(WORK REQUEST)
Every entry must reappear in your answer exactly as written, though its pictures must not.

(RECORDS)
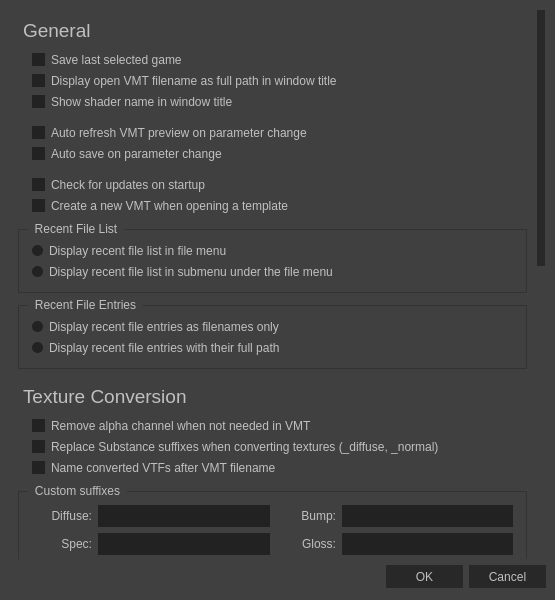
Qt form ui/optionsdialog.ui (Dima-369/VMT-Editor) before a commit.
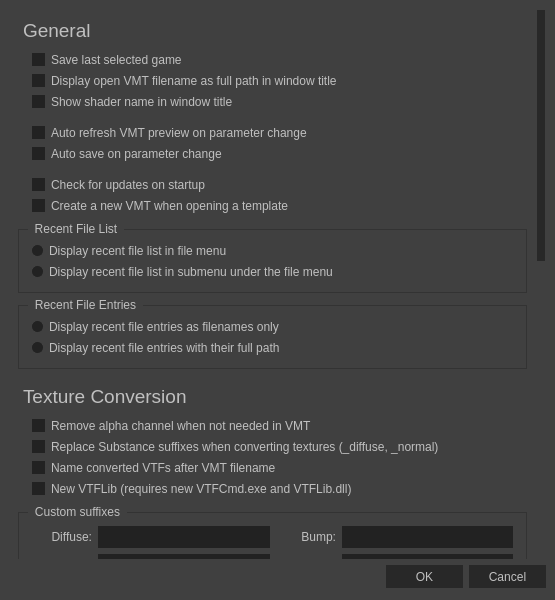
The same form after that commit. Icons and pictures are not drawn.

Commit message: Add support for new vtflib

Diff of the .ui file:
```diff
--- a/ui/optionsdialog.ui
+++ b/ui/optionsdialog.ui
@@ -32,6 +32,8 @@
    <font>
     <family>Segoe UI</family>
     <pointsize>9</pointsize>
+    <italic>false</italic>
+    <bold>false</bold>
    </font>
   </property>
   <property name="windowTitle">
@@ -282,7 +284,8 @@
 
 QCheckBox::indicator:disabled, QRadioButton::indicator:disabled
 {
-    border: 1px solid #222;
+    border: 1px solid #333;
+	background-color: #333;
 }
 
 QFrame
@@ -407,7 +410,6 @@
     background-color: #222;
     border-style: solid;
     border: 1px solid #222;
-    border-radius: 0px;
     padding: 2px;
 	padding-left: 4px;
 	outline: 0;
@@ -721,9 +723,9 @@
          <property name="geometry">
           <rect>
            <x>0</x>
-           <y>0</y>
+           <y>-298</y>
            <width>527</width>
-           <height>1203</height>
+           <height>1258</height>
           </rect>
          </property>
          <layout class="QGridLayout" name="gridLayout_6">
@@ -836,6 +838,16 @@
               </property>
              </widget>
             </item>
+            <item>
+             <widget class="QCheckBox" name="checkBox_newVtflib">
+              <property name="toolTip">
+               <string>Renames the converted textures after VMT filename</string>
+              </property>
+              <property name="text">
+               <string>New VTFLib (requires new VTFCmd.exe and VTFLib.dll)</string>
+              </property>
+             </widget>
+            </item>
            </layout>
           </item>
           <item row="8" column="0">
```
Left out of the diff: 96 changed lines with no effect on the pictures. The commit also changes 5 other files.
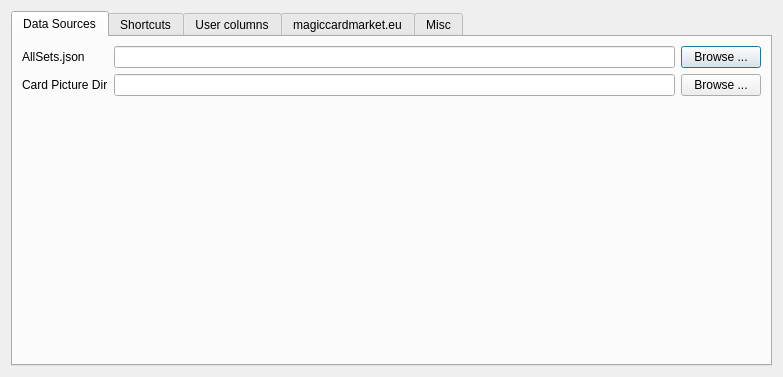
First picture: the form in mtgcards/optionsdialog.ui, repository stijnvermeir/mtgcards, before the edit.
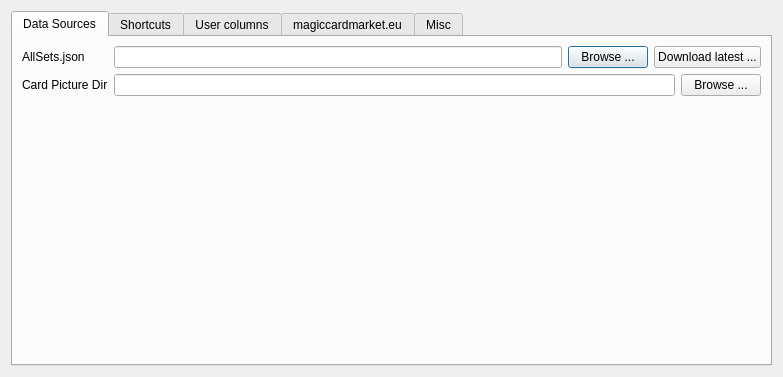
Second picture: the form after the edit. Icons and pictures are not drawn.

Commit message: Download from mtgjson.com

Patch:
```diff
--- a/mtgcards/optionsdialog.ui
+++ b/mtgcards/optionsdialog.ui
@@ -33,14 +33,14 @@
        <property name="fieldGrowthPolicy">
         <enum>QFormLayout::AllNonFixedFieldsGrow</enum>
        </property>
-       <item row="0" column="0">
+       <item row="1" column="0">
         <widget class="QLabel" name="label">
          <property name="text">
           <string>AllSets.json</string>
          </property>
         </widget>
        </item>
-       <item row="0" column="1">
+       <item row="1" column="1">
         <layout class="QHBoxLayout" name="horizontalLayout_3">
          <item>
           <widget class="QLineEdit" name="allSetsJsonTxt">
@@ -56,16 +56,23 @@
            </property>
           </widget>
          </item>
+         <item>
+          <widget class="QPushButton" name="downloadLatestBtn">
+           <property name="text">
+            <string>Download latest ...</string>
+           </property>
+          </widget>
+         </item>
         </layout>
        </item>
-       <item row="1" column="0">
+       <item row="2" column="0">
         <widget class="QLabel" name="label_2">
          <property name="text">
           <string>Card Picture Dir</string>
          </property>
         </widget>
        </item>
-       <item row="1" column="1">
+       <item row="2" column="1">
         <layout class="QHBoxLayout" name="horizontalLayout_4">
          <item>
           <widget class="QLineEdit" name="cardPictureDirTxt">
```
The commit also changes 6 other files.
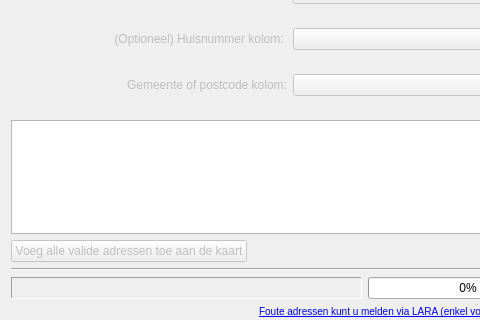
Above: ui_geopunt4QgisBatchGeoCode.ui from warrieka/geopunt4Qgis before the change; both pictures show x 0 to 480 and y 165 to 485 of the 579 by 485 pixel window. Below: the same form after it.
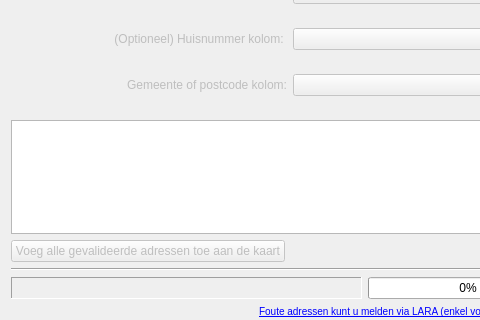
That is the form after the change. Icons and pictures are not drawn.

Diff of the .ui file:
```diff
--- a/ui_geopunt4QgisBatchGeoCode.ui
+++ b/ui_geopunt4QgisBatchGeoCode.ui
@@ -411,7 +411,7 @@
         <bool>false</bool>
        </property>
        <property name="text">
-        <string>Voeg alle valide adressen toe aan de kaart</string>
+        <string>Voeg alle gevalideerde adressen toe aan de kaart</string>
        </property>
        <property name="icon">
         <iconset resource="resources.qrc">
```
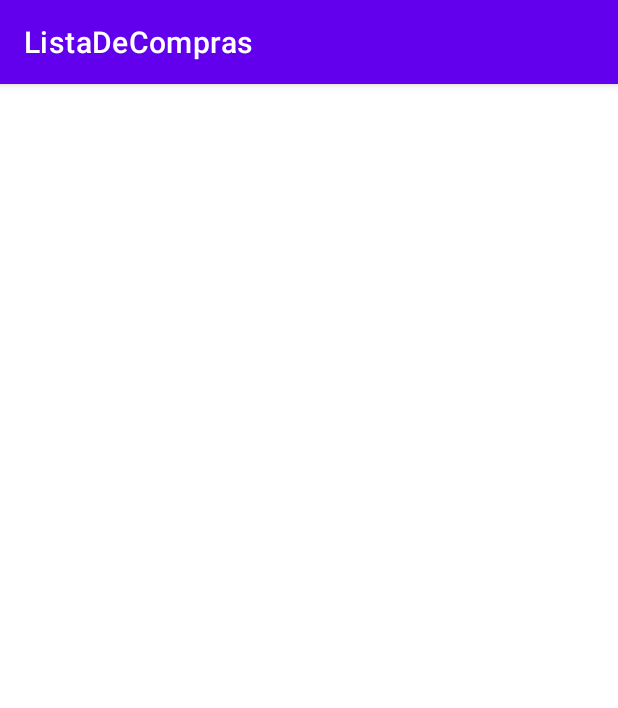
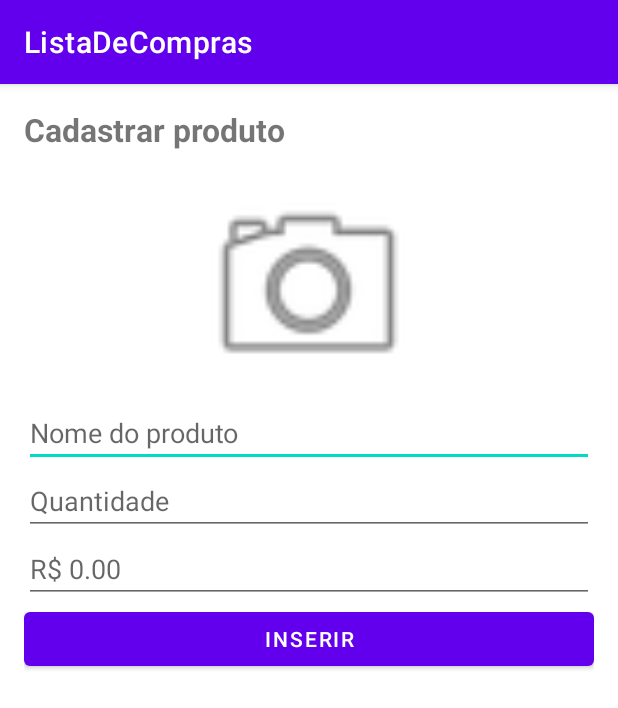
Before and after one commit to HelioAnacronista/lista-de-compras, an Android app: the CadastroActivity screen opened directly, with no data from a screen before it, on a phone screen of 412 x 824 dp. Shown: the top 708 px of the screen. Run offline under Robolectric (Android 15) with nearby library versions, the phone set to English and light mode, and no system bars.

Commit message:
navigation between Main/Cadastro

```diff
--- a/app/src/main/AndroidManifest.xml
+++ b/app/src/main/AndroidManifest.xml
@@ -15,9 +15,10 @@
         <activity
             android:name=".CadastroActivity"
             android:exported="false">
+            <!-- configurando a hieraquia de activity-->
             <meta-data
-                android:name="android.app.lib_name"
-                android:value="" />
+                android:name="android.support.PARENT_ACTIVITY"
+                android:value=".MainActivity" />
         </activity>
         <activity
             android:name=".MainActivity"
--- a/app/src/main/res/layout/activity_cadastro.xml
+++ b/app/src/main/res/layout/activity_cadastro.xml
@@ -8,6 +8,51 @@
     android:padding="16dp"
     >
 
+    <TextView
+        android:layout_width="match_parent"
+        android:layout_height="wrap_content"
+        android:text="Cadastrar produto"
+        android:textStyle="bold"
+        android:textSize="21sp"
+        android:layout_marginBottom="15dp"
+    ></TextView>
 
+    <ImageView
+        android:layout_width="150dp"
+        android:layout_height="150dp"
+        android:src="@android:drawable/ic_menu_camera"
+        android:id="@+id/img_foto_produto"
+        android:layout_gravity="center_horizontal"
+    ></ImageView>
+
+    <EditText
+        android:layout_width="match_parent"
+        android:layout_height="wrap_content"
+        android:id="@+id/txt_produto"
+        android:hint="Nome do produto"
+    ></EditText>
+
+    <EditText
+        android:layout_width="match_parent"
+        android:layout_height="wrap_content"
+        android:id="@+id/txt_qtd"
+        android:inputType="number"
+        android:hint="Quantidade"
+    ></EditText>
+
+    <EditText
+        android:layout_width="match_parent"
+        android:layout_height="wrap_content"
+        android:id="@+id/txt_valor"
+        android:inputType="numberDecimal"
+        android:hint="R$ 0.00"
+    ></EditText>
+
+    <Button
+        android:layout_width="match_parent"
+        android:layout_height="wrap_content"
+        android:text="inserir"
+        android:id="@+id/btn_inserir"
+    ></Button>
 
 </LinearLayout>
```
Also changed, not shown: app/src/main/java/livrokotlin/com/br/CadastroActivity.kt (+13 -0 lines), app/src/main/java/livrokotlin/com/br/MainActivity.kt (+5 -10 lines), app/src/main/res/layout/activity_main.xml (+14 -10 lines), app/src/main/res/drawable-v24/produto_sem_foto.png (added).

(TASK SOLUTION)
Qt form ui/optionsdialog.ui (Dima-369/VMT-Editor) before a commit.
The same form after that commit. Icons and pictures are not drawn.

Commit message: Add support for new vtflib

Diff of the .ui file:
```diff
--- a/ui/optionsdialog.ui
+++ b/ui/optionsdialog.ui
@@ -32,6 +32,8 @@
    <font>
     <family>Segoe UI</family>
     <pointsize>9</pointsize>
+    <italic>false</italic>
+    <bold>false</bold>
    </font>
   </property>
   <property name="windowTitle">
@@ -282,7 +284,8 @@
 
 QCheckBox::indicator:disabled, QRadioButton::indicator:disabled
 {
-    border: 1px solid #222;
+    border: 1px solid #333;
+	background-color: #333;
 }
 
 QFrame
@@ -407,7 +410,6 @@
     background-color: #222;
     border-style: solid;
     border: 1px solid #222;
-    border-radius: 0px;
     padding: 2px;
 	padding-left: 4px;
 	outline: 0;
@@ -721,9 +723,9 @@
          <property name="geometry">
           <rect>
            <x>0</x>
-           <y>0</y>
+           <y>-298</y>
            <width>527</width>
-           <height>1203</height>
+           <height>1258</height>
           </rect>
          </property>
          <layout class="QGridLayout" name="gridLayout_6">
@@ -836,6 +838,16 @@
               </property>
              </widget>
             </item>
+            <item>
+             <widget class="QCheckBox" name="checkBox_newVtflib">
+              <property name="toolTip">
+               <string>Renames the converted textures after VMT filename</string>
+              </property>
+              <property name="text">
+               <string>New VTFLib (requires new VTFCmd.exe and VTFLib.dll)</string>
+              </property>
+             </widget>
+            </item>
            </layout>
           </item>
           <item row="8" column="0">
```
Left out of the diff: 96 changed lines with no effect on the pictures. The commit also changes 5 other files.
First picture: the form in mtgcards/optionsdialog.ui, repository stijnvermeir/mtgcards, before the edit.
Second picture: the form after the edit. Icons and pictures are not drawn.

Commit message: Download from mtgjson.com

Patch:
```diff
--- a/mtgcards/optionsdialog.ui
+++ b/mtgcards/optionsdialog.ui
@@ -33,14 +33,14 @@
        <property name="fieldGrowthPolicy">
         <enum>QFormLayout::AllNonFixedFieldsGrow</enum>
        </property>
-       <item row="0" column="0">
+       <item row="1" column="0">
         <widget class="QLabel" name="label">
          <property name="text">
           <string>AllSets.json</string>
          </property>
         </widget>
        </item>
-       <item row="0" column="1">
+       <item row="1" column="1">
         <layout class="QHBoxLayout" name="horizontalLayout_3">
          <item>
           <widget class="QLineEdit" name="allSetsJsonTxt">
@@ -56,16 +56,23 @@
            </property>
           </widget>
          </item>
+         <item>
+          <widget class="QPushButton" name="downloadLatestBtn">
+           <property name="text">
+            <string>Download latest ...</string>
+           </property>
+          </widget>
+         </item>
         </layout>
        </item>
-       <item row="1" column="0">
+       <item row="2" column="0">
         <widget class="QLabel" name="label_2">
          <property name="text">
           <string>Card Picture Dir</string>
          </property>
         </widget>
        </item>
-       <item row="1" column="1">
+       <item row="2" column="1">
         <layout class="QHBoxLayout" name="horizontalLayout_4">
          <item>
           <widget class="QLineEdit" name="cardPictureDirTxt">
```
The commit also changes 6 other files.
Above: ui_geopunt4QgisBatchGeoCode.ui from warrieka/geopunt4Qgis before the change; both pictures show x 0 to 480 and y 165 to 485 of the 579 by 485 pixel window. Below: the same form after it.
That is the form after the change. Icons and pictures are not drawn.

Diff of the .ui file:
```diff
--- a/ui_geopunt4QgisBatchGeoCode.ui
+++ b/ui_geopunt4QgisBatchGeoCode.ui
@@ -411,7 +411,7 @@
         <bool>false</bool>
        </property>
        <property name="text">
-        <string>Voeg alle valide adressen toe aan de kaart</string>
+        <string>Voeg alle gevalideerde adressen toe aan de kaart</string>
        </property>
        <property name="icon">
         <iconset resource="resources.qrc">
```
Before and after one commit to HelioAnacronista/lista-de-compras, an Android app: the CadastroActivity screen opened directly, with no data from a screen before it, on a phone screen of 412 x 824 dp. Shown: the top 708 px of the screen. Run offline under Robolectric (Android 15) with nearby library versions, the phone set to English and light mode, and no system bars.

Commit message:
navigation between Main/Cadastro

```diff
--- a/app/src/main/AndroidManifest.xml
+++ b/app/src/main/AndroidManifest.xml
@@ -15,9 +15,10 @@
         <activity
             android:name=".CadastroActivity"
             android:exported="false">
+            <!-- configurando a hieraquia de activity-->
             <meta-data
-                android:name="android.app.lib_name"
-                android:value="" />
+                android:name="android.support.PARENT_ACTIVITY"
+                android:value=".MainActivity" />
         </activity>
         <activity
             android:name=".MainActivity"
--- a/app/src/main/res/layout/activity_cadastro.xml
+++ b/app/src/main/res/layout/activity_cadastro.xml
@@ -8,6 +8,51 @@
     android:padding="16dp"
     >
 
+    <TextView
+        android:layout_width="match_parent"
+        android:layout_height="wrap_content"
+        android:text="Cadastrar produto"
+        android:textStyle="bold"
+        android:textSize="21sp"
+        android:layout_marginBottom="15dp"
+    ></TextView>
 
+    <ImageView
+        android:layout_width="150dp"
+        android:layout_height="150dp"
+        android:src="@android:drawable/ic_menu_camera"
+        android:id="@+id/img_foto_produto"
+        android:layout_gravity="center_horizontal"
+    ></ImageView>
+
+    <EditText
+        android:layout_width="match_parent"
+        android:layout_height="wrap_content"
+        android:id="@+id/txt_produto"
+        android:hint="Nome do produto"
+    ></EditText>
+
+    <EditText
+        android:layout_width="match_parent"
+        android:layout_height="wrap_content"
+        android:id="@+id/txt_qtd"
+        android:inputType="number"
+        android:hint="Quantidade"
+    ></EditText>
+
+    <EditText
+        android:layout_width="match_parent"
+        android:layout_height="wrap_content"
+        android:id="@+id/txt_valor"
+        android:inputType="numberDecimal"
+        android:hint="R$ 0.00"
+    ></EditText>
+
+    <Button
+        android:layout_width="match_parent"
+        android:layout_height="wrap_content"
+        android:text="inserir"
+        android:id="@+id/btn_inserir"
+    ></Button>
 
 </LinearLayout>
```
Also changed, not shown: app/src/main/java/livrokotlin/com/br/CadastroActivity.kt (+13 -0 lines), app/src/main/java/livrokotlin/com/br/MainActivity.kt (+5 -10 lines), app/src/main/res/layout/activity_main.xml (+14 -10 lines), app/src/main/res/drawable-v24/produto_sem_foto.png (added).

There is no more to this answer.